Two of the researchers (DePrince and Shirk, 2013) have also published a very interesting article on incorporating mindfulness-based therapeutic interventions in individual treatment with depressed teen girls who have trauma histories. In the present group intervention study, the risk-detection/executive function model uses mindfulness techniques to teach teens to shift, inhibit, and focus attention. This makes sense when we consider that young people who have been victimized in childhood have often learned to detach and avoid as coping mechanisms. However, these strategies do not serve them well in high-risk situations in adolescence, when staying attuned to danger signals is important to increasing safety.

In our field, we tend to be comfortable with incorporating concepts from the social learning/feminist framework in prevention and intervention efforts. This research confirms the value of this approach, but also suggests some promising results from the alternative approach of teaching girls with complex trauma histories certain cognitive skills that may help to reduce the risk of revictimization.

Action Items:

  • Explore some topics listed in the mindfulness-based cognitive-behavioral therapy protocol in DePrince & Shirk, 2013, p. 192-193. These topics contain links to the materials on which they were based.
  • Compare the Social Learning/Feminism curriculum topics to the Risk Detection/Executive Function topics on pages 19-21 of the Preventing Revictimization in Teen Dating Relationships report. Consider which of these topics you currently address in your work with teen survivors, and which you may want to consider adding.
  • Have a conversation that includes both therapists and advocates to brainstorm how to help teens prevent revictimization by improving skills while at the same time clearly reinforcing the message that teen survivors are not to blame in any way for having been victimized.

Resources on Other Websites

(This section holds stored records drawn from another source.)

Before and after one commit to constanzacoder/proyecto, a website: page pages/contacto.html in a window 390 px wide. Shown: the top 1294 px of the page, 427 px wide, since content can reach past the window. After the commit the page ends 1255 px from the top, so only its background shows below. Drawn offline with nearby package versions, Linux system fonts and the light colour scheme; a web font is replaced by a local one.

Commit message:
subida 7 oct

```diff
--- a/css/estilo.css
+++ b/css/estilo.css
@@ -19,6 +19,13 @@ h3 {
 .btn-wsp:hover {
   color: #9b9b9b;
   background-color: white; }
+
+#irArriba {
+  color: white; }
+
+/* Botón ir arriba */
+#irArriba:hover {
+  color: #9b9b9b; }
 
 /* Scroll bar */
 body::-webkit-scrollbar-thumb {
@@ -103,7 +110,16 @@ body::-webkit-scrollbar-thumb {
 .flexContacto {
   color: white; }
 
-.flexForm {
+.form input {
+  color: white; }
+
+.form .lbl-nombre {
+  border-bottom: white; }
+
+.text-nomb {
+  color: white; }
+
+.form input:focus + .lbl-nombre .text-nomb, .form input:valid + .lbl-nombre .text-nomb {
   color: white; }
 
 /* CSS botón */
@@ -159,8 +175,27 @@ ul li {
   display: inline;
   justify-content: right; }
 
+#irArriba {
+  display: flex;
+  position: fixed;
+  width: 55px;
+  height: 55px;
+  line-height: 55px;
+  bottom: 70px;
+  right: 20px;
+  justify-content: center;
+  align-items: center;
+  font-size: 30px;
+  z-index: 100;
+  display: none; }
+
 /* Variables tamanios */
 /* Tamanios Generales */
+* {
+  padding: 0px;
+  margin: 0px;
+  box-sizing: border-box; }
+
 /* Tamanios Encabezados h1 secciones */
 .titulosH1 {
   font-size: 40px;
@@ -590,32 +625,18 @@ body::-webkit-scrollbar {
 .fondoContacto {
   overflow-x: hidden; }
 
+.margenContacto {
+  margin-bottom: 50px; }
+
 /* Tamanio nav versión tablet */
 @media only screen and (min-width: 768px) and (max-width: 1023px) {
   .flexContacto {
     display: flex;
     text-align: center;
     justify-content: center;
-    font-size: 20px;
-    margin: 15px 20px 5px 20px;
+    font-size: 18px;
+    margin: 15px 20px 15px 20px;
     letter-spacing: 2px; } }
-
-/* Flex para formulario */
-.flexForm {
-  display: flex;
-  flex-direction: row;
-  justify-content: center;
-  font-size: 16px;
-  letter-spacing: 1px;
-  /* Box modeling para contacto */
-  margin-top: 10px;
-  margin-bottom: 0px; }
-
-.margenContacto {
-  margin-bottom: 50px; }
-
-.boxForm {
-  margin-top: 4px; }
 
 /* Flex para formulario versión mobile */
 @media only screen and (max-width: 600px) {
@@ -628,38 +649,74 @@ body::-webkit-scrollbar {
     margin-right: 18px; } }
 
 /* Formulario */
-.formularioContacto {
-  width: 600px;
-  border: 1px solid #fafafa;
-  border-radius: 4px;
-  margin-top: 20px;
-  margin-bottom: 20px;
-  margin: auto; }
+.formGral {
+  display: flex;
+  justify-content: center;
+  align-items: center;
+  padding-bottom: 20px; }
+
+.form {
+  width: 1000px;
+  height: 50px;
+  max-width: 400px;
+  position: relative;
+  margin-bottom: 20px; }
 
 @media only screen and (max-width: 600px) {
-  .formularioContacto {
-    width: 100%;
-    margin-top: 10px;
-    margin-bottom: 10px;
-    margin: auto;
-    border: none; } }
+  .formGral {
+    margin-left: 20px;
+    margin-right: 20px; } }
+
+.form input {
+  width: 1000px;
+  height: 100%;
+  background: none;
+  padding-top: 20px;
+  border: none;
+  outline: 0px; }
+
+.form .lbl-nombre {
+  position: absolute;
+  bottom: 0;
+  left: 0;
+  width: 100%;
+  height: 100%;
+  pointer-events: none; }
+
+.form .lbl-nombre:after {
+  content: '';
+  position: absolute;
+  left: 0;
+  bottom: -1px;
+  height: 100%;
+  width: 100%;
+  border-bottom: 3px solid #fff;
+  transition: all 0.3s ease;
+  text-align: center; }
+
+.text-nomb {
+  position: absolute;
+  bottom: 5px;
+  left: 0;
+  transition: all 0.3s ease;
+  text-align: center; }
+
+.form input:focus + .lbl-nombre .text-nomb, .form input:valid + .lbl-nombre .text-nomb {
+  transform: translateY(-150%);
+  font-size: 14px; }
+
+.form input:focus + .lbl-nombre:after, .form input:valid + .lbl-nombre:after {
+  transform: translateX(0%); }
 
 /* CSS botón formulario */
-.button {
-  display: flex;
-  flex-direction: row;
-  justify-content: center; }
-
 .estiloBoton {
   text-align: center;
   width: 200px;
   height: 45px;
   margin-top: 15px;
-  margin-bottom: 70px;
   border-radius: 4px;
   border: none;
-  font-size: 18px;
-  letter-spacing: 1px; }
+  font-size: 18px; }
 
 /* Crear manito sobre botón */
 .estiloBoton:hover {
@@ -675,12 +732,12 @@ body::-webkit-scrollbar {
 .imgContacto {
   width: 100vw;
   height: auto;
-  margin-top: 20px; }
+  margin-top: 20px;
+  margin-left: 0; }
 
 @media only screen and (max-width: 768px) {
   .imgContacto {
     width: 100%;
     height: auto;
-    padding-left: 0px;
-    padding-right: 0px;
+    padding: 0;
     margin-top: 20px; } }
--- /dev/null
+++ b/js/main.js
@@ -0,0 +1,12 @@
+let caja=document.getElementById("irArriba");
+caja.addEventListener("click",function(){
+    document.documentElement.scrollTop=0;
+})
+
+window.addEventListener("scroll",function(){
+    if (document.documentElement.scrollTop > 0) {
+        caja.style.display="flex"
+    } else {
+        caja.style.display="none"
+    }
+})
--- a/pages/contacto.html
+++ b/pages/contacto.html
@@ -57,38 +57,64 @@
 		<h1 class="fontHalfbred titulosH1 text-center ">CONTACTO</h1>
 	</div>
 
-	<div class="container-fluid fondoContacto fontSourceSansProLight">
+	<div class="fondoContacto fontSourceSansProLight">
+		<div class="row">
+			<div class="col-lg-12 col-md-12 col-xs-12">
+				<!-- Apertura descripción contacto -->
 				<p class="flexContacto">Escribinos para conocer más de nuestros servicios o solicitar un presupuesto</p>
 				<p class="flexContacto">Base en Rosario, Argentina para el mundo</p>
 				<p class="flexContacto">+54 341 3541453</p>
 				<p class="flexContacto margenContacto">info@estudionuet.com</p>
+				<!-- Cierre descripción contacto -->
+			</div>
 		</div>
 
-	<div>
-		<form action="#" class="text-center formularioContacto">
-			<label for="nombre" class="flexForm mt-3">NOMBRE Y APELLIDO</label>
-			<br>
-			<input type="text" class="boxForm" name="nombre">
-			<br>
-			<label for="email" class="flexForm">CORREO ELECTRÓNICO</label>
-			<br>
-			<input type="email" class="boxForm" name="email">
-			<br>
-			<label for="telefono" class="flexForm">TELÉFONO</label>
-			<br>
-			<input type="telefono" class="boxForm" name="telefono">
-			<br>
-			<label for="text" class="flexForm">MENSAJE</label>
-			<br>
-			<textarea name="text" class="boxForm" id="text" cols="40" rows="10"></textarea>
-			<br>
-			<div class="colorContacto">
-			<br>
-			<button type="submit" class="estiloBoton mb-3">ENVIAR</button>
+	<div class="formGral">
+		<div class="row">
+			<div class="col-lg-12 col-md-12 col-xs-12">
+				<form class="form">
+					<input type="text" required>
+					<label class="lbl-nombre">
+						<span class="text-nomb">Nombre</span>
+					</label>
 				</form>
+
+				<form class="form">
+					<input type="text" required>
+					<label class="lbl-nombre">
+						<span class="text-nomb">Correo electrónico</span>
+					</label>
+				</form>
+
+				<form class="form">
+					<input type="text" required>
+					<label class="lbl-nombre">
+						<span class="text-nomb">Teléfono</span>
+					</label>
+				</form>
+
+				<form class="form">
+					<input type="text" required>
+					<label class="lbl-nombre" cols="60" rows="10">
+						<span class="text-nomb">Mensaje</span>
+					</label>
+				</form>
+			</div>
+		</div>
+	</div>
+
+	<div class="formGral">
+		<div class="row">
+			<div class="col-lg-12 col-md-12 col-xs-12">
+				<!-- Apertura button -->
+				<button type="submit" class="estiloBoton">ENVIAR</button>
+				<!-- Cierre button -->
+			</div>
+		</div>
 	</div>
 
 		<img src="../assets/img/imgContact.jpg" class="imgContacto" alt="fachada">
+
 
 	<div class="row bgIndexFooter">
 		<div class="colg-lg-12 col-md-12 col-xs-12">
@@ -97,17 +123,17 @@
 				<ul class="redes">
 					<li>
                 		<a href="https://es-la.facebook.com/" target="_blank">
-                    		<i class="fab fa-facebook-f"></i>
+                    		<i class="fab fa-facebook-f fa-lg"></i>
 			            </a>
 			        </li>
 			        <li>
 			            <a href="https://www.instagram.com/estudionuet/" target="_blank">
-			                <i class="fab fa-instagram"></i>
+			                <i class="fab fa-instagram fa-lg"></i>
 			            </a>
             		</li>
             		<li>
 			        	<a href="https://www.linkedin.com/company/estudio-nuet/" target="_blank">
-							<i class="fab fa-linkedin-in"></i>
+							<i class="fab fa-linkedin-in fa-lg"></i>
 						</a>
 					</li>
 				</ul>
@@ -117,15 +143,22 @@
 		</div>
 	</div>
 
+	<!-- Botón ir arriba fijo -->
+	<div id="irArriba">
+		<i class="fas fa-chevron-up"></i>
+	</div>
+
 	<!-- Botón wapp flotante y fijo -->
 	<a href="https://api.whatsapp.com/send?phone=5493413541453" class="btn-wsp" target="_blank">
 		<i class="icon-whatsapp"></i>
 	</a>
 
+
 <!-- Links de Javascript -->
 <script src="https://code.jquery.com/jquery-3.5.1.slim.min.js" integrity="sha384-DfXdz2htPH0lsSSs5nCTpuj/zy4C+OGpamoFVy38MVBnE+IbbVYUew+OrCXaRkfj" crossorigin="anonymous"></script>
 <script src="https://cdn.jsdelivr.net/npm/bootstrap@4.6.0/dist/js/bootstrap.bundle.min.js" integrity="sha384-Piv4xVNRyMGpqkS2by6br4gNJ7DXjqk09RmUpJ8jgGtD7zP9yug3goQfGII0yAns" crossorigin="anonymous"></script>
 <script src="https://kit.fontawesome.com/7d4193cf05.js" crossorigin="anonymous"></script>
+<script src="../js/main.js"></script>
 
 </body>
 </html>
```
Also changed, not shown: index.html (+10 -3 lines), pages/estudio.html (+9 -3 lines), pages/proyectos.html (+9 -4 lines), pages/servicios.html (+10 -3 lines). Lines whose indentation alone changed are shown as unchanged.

  1. DePrince, A., Chu, A., Labus, J., Shirk, S., & Potter, C. (2013). Preventing Revictimization in Teen Dating Relationships. Department of Justice. Retrieved from
  2. DePrince, A., & Shirk, S. (2013). Adapting cognitive-behavioral therapy for depressed adolescents exposed to interpersonal trauma: A case study with two teens. Cognitive and Behavioral Practice 20, 189-201. Retrieved from
  3. Margolies, L. (2011). Executive Function Problem or Just a Lazy Kid: Part 1. Psych Central. Retrieved from
  4. University of Denver Traumatic Stress Studies Group. Full-Text Articles.